Her instructions were imprecise (“Kapag mapula na lagyan ng tubig [when it’s browned add water]”), reflecting the generations-old oral tradition of recipe sharing and the intuitive style of cooking that, in some home cooks such as myself, have been stunted by an overreliance on the exactness of cookbooks and written recipes.
But then again, there was a flexibility to Lyn’s menudo handwritten recipe – a sense that she did not claim this recipe as her own, as celebrity chefs and well-known cookbook authors might do with their creations. Instead, its lack of detail was like an invitation for me to make it as I preferred. And in doing so, perhaps someone else might ask me to share the recipe, too…
(Adapted from Lyn’s recipe)
Filipino menudo differs from its Mexican counterpart in so many ways, especially in flavor. Whereas the Latino soup is spicy from its chile base, this Pinoy stew is savory laced with sweetness – a hallmark of Filipino cuisine. Many recipes will call for raisins to add that taste of sugar, while others will actually have a certain measure of the granular stuff. Mr. Noodle is not as fond of this flavor pairing, so I opted out of the sweetness altogether. I also opted to substitute the preferred cut of pork – liempo, or pork belly, is favored for the way the fat is slowly rendered during the cooking process and lends a delicious unctuousness to the sauce. But fat is fat and one can only eat so much, so I used pork chops (from the loin section) that still had a bit of fatty rind to provide some of that lovely, sticky texture. Finally, I added fresh chopped tomatoes instead of relying entirely on premade tomato sauce.
As mentioned, this menudo recipe friendly to many palates, thanks to basic ingredients that are familiar to nearly any kitchen around the world – pork, potatoes, carrots, tomatoes, onions and garlic. Keep to these elements and add others that appeal to you!
1-2 Tbs cooking oil
2 medium carrots, peeled and diced small (approx. 1 cup)
1 large potato, peeled and diced small (approx. 1.5 cups)
3 cloves garlic, minced
1 medium onion, diced
1.5 to 2 lbs pork chops, sliced into 1”-long strips
2 tomatoes, seeded and coarsely chopped
8 oz/250g tomato sauce
Salt and pepper
Optional: green peas, beans or bell pepper (diced small)
Preheat a large Dutch oven or heavy pot on medium-high, and then add one scant tablespoon of oil. Add carrots and potatoes, and sauté until soft; remove from pot and set aside. Pour another scant tablespoon of oil to the pan and heat; add onions and garlic, and sauté until soft and fragrant.
Add pork to the garlic-onion mixture and cook until meat is nicely browned. Spread pork in an even layer and top with chopped tomatoes. Add enough water to just cover the meat and tomatoes. Bring to a boil, then immediately turn down heat and let simmer for about 15-20 minutes.

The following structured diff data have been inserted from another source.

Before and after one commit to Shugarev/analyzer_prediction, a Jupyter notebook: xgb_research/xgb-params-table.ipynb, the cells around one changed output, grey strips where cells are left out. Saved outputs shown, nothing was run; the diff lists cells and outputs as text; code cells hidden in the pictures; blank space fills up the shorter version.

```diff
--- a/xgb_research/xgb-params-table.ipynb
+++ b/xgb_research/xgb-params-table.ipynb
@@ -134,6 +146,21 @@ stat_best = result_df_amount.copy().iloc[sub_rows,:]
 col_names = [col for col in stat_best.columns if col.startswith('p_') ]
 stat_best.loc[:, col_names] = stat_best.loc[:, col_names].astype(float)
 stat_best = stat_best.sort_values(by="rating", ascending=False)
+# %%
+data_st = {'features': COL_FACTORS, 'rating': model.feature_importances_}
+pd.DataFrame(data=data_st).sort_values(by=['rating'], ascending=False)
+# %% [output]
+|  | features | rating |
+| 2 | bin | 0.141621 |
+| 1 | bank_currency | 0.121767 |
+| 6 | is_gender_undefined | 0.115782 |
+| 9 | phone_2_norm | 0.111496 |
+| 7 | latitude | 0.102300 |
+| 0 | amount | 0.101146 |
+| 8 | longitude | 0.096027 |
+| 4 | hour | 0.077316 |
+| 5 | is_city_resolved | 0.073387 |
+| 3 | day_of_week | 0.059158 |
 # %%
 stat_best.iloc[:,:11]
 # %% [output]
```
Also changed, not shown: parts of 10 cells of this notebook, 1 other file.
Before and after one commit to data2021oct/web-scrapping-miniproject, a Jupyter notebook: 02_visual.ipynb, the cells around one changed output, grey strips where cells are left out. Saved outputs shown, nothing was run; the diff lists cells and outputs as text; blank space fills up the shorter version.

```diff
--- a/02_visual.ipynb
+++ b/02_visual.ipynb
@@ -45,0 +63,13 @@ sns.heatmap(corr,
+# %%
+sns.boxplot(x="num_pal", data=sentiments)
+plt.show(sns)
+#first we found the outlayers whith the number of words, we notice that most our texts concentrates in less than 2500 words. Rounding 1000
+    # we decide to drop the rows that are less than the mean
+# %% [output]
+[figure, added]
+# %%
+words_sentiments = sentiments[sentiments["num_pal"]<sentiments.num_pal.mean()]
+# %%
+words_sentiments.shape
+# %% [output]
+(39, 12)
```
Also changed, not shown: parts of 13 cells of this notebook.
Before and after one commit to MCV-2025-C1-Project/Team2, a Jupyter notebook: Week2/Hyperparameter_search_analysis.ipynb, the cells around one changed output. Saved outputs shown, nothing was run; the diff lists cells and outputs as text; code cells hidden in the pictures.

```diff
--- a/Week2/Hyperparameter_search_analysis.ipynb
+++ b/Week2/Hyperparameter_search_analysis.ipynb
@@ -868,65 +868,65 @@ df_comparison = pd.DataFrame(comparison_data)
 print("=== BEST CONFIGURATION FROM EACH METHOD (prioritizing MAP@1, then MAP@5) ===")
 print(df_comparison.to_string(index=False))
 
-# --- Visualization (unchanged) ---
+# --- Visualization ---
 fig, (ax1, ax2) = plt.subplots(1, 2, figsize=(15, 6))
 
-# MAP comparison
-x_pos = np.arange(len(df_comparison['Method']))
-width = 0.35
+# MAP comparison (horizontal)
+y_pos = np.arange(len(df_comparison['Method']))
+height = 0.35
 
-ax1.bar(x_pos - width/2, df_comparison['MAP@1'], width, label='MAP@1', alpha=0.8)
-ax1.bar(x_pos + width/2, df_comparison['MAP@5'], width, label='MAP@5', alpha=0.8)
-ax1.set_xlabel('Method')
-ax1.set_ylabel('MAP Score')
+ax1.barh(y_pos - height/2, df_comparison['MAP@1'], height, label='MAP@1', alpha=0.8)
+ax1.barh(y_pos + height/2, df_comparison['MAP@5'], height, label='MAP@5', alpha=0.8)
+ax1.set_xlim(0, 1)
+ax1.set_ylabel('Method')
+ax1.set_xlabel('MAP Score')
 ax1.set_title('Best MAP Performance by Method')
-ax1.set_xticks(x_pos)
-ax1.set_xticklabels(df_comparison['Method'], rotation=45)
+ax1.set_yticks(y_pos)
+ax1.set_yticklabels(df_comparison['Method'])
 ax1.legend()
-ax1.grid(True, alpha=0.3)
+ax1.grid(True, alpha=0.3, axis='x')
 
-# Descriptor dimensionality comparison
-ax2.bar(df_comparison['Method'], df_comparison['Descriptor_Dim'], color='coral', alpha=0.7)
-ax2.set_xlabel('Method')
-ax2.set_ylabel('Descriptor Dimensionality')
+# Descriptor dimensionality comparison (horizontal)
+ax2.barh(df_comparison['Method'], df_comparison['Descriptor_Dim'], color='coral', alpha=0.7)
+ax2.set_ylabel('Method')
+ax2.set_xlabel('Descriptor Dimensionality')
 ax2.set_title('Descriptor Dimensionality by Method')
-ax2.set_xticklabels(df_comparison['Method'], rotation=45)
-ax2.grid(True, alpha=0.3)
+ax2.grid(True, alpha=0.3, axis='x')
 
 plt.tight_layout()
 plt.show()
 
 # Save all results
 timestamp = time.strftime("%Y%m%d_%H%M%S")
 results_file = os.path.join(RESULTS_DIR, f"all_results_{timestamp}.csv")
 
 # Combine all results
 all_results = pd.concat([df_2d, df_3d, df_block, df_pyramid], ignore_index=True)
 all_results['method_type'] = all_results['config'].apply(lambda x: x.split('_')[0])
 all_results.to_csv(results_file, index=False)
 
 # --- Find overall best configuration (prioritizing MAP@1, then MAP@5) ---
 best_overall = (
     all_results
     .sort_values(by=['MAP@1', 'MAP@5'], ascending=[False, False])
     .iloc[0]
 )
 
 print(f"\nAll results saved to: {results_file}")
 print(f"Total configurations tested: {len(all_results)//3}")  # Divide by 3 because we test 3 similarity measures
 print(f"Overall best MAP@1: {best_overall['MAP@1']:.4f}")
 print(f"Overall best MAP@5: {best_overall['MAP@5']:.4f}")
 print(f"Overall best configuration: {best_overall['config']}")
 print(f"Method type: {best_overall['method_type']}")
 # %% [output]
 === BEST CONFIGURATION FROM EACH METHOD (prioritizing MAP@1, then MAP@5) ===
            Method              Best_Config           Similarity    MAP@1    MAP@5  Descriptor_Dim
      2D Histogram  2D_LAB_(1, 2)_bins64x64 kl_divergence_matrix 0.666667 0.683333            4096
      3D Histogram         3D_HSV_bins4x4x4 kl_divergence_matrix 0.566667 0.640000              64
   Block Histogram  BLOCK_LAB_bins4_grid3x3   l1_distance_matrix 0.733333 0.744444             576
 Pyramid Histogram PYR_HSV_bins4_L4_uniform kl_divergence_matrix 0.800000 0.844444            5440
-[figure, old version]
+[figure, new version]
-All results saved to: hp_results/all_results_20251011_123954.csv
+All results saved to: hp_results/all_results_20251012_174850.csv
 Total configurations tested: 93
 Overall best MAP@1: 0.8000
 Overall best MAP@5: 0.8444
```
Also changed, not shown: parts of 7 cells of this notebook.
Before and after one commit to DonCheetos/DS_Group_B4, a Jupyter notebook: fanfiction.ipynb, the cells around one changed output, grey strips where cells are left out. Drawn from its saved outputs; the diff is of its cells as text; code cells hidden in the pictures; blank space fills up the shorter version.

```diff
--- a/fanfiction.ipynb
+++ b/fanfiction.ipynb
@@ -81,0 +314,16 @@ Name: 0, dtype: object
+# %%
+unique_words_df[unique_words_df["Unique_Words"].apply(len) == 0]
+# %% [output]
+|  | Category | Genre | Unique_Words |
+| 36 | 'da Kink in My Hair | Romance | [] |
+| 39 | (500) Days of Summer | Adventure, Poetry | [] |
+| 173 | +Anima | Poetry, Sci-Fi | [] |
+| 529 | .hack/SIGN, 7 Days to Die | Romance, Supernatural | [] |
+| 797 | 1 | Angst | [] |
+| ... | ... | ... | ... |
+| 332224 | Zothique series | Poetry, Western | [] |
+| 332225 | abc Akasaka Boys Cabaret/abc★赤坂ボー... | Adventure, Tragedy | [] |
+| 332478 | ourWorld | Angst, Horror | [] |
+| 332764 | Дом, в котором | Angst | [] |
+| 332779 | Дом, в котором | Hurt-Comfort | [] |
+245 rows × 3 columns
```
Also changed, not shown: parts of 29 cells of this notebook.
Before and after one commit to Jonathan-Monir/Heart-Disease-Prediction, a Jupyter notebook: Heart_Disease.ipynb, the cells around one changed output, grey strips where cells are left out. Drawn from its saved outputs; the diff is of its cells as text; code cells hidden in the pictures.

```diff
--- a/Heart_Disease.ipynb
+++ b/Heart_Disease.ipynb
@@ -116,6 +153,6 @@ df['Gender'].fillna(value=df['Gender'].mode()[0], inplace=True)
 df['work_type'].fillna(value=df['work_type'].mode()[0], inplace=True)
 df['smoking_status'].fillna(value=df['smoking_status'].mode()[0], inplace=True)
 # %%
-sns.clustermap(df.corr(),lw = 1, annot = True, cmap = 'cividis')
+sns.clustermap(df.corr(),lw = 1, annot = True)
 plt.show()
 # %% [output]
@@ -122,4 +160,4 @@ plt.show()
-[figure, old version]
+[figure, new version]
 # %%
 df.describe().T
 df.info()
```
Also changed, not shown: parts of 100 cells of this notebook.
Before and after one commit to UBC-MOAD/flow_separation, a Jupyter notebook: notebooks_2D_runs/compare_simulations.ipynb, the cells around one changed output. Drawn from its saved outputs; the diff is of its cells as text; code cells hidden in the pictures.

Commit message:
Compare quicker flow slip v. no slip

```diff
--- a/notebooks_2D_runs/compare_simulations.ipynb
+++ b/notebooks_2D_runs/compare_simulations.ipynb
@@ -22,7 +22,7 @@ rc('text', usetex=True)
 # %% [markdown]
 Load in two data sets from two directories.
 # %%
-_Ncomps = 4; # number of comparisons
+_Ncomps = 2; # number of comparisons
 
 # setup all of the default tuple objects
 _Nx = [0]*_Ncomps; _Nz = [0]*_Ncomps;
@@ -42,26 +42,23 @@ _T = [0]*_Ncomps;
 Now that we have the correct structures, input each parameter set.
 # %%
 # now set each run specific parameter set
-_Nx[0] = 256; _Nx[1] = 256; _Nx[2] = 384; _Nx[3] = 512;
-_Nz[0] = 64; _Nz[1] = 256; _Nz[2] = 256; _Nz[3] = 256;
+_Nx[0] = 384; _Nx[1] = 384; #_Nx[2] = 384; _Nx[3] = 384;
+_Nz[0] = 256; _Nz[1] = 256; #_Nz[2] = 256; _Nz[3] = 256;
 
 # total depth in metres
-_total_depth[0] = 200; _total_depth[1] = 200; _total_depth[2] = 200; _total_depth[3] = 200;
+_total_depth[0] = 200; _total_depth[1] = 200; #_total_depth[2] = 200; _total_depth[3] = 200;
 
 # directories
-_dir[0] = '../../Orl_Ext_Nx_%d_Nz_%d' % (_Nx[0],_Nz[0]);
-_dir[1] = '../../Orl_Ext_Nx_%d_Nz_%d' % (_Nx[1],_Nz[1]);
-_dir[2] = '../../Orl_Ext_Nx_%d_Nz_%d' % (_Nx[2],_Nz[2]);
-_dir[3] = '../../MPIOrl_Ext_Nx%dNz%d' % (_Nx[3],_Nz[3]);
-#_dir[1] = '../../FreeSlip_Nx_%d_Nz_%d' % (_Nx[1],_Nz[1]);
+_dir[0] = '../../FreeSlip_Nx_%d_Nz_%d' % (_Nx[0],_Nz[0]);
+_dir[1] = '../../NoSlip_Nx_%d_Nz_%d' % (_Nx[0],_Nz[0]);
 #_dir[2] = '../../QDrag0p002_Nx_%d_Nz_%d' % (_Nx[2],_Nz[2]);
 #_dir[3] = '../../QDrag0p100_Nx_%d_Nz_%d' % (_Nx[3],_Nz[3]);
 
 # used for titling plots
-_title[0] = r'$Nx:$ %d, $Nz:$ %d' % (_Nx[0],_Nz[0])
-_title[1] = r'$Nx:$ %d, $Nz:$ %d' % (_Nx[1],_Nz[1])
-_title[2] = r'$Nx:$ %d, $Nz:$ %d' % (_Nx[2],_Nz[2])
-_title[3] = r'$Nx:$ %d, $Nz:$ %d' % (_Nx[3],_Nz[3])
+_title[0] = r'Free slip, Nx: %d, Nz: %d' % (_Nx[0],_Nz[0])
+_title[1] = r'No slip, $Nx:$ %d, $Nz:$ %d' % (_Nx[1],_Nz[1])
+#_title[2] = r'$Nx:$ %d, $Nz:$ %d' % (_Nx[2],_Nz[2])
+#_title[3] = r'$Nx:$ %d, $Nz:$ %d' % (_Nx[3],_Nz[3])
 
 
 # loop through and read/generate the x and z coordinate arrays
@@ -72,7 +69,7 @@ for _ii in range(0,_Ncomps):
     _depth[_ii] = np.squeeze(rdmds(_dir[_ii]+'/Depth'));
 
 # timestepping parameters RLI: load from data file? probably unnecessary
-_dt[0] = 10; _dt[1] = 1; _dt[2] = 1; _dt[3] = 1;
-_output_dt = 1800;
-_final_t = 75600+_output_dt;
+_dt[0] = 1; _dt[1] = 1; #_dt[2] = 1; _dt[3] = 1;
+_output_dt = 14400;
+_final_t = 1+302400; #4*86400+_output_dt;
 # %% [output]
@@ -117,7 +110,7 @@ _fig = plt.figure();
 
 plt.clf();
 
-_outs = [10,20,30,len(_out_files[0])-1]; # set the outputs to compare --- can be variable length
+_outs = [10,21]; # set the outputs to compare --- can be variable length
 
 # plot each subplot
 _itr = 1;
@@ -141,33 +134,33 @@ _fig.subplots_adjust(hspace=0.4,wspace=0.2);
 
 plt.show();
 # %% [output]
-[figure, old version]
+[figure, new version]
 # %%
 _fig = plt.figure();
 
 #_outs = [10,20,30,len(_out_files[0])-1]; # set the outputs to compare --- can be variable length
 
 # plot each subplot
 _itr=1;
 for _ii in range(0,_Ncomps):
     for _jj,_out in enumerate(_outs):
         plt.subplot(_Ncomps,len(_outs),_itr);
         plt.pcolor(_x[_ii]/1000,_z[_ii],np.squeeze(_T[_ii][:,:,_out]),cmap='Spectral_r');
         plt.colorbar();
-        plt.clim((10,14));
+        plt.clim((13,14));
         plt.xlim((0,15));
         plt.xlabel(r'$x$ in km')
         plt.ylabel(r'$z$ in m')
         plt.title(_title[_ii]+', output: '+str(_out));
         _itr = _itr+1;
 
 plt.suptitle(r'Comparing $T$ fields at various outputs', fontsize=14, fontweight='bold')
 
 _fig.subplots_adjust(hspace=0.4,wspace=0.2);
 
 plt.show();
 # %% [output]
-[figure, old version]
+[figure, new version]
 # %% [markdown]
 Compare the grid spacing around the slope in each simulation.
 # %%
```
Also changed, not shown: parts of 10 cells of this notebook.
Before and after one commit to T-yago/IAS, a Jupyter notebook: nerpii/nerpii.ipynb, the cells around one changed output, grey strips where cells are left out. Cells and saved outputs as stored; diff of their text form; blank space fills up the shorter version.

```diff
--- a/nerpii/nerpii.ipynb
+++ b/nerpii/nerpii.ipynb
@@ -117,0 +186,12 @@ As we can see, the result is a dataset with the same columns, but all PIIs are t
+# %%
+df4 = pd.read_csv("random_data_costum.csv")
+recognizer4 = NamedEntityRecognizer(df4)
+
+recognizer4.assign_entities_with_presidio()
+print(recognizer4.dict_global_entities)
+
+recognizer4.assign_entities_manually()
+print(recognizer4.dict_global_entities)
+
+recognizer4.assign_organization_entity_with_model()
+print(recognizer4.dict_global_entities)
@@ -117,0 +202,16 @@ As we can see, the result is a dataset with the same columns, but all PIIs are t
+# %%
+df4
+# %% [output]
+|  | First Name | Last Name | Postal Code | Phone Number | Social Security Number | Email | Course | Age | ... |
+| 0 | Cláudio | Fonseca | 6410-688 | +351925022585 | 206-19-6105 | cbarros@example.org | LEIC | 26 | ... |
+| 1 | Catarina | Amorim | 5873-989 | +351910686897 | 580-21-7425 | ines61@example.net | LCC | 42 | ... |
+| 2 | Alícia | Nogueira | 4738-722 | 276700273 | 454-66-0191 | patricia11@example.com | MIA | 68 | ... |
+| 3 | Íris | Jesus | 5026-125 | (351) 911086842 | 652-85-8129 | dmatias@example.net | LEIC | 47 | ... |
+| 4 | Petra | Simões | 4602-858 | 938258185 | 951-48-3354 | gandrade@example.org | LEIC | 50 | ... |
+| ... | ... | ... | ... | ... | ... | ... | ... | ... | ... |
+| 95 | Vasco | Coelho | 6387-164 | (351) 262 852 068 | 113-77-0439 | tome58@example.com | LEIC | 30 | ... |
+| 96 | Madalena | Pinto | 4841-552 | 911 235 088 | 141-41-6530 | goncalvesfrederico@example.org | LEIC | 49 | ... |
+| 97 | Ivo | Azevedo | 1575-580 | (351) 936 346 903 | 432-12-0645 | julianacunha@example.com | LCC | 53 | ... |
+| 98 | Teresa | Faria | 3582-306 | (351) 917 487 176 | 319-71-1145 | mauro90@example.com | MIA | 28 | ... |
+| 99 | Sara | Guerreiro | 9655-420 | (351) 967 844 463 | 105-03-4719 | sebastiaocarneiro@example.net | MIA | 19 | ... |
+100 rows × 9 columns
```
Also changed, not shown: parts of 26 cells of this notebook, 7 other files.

Return carrots and potatoes to the pot (as well as peas, beans or bell peppers, if using), then add tomato sauce and stir well to combine all ingredients. Salt and pepper to taste. Bring stew back up to a boil, then again turn down the heat to a slow simmer for an additional 20-25 minutes, until the sauce is thickened.
Serve with steamed rice.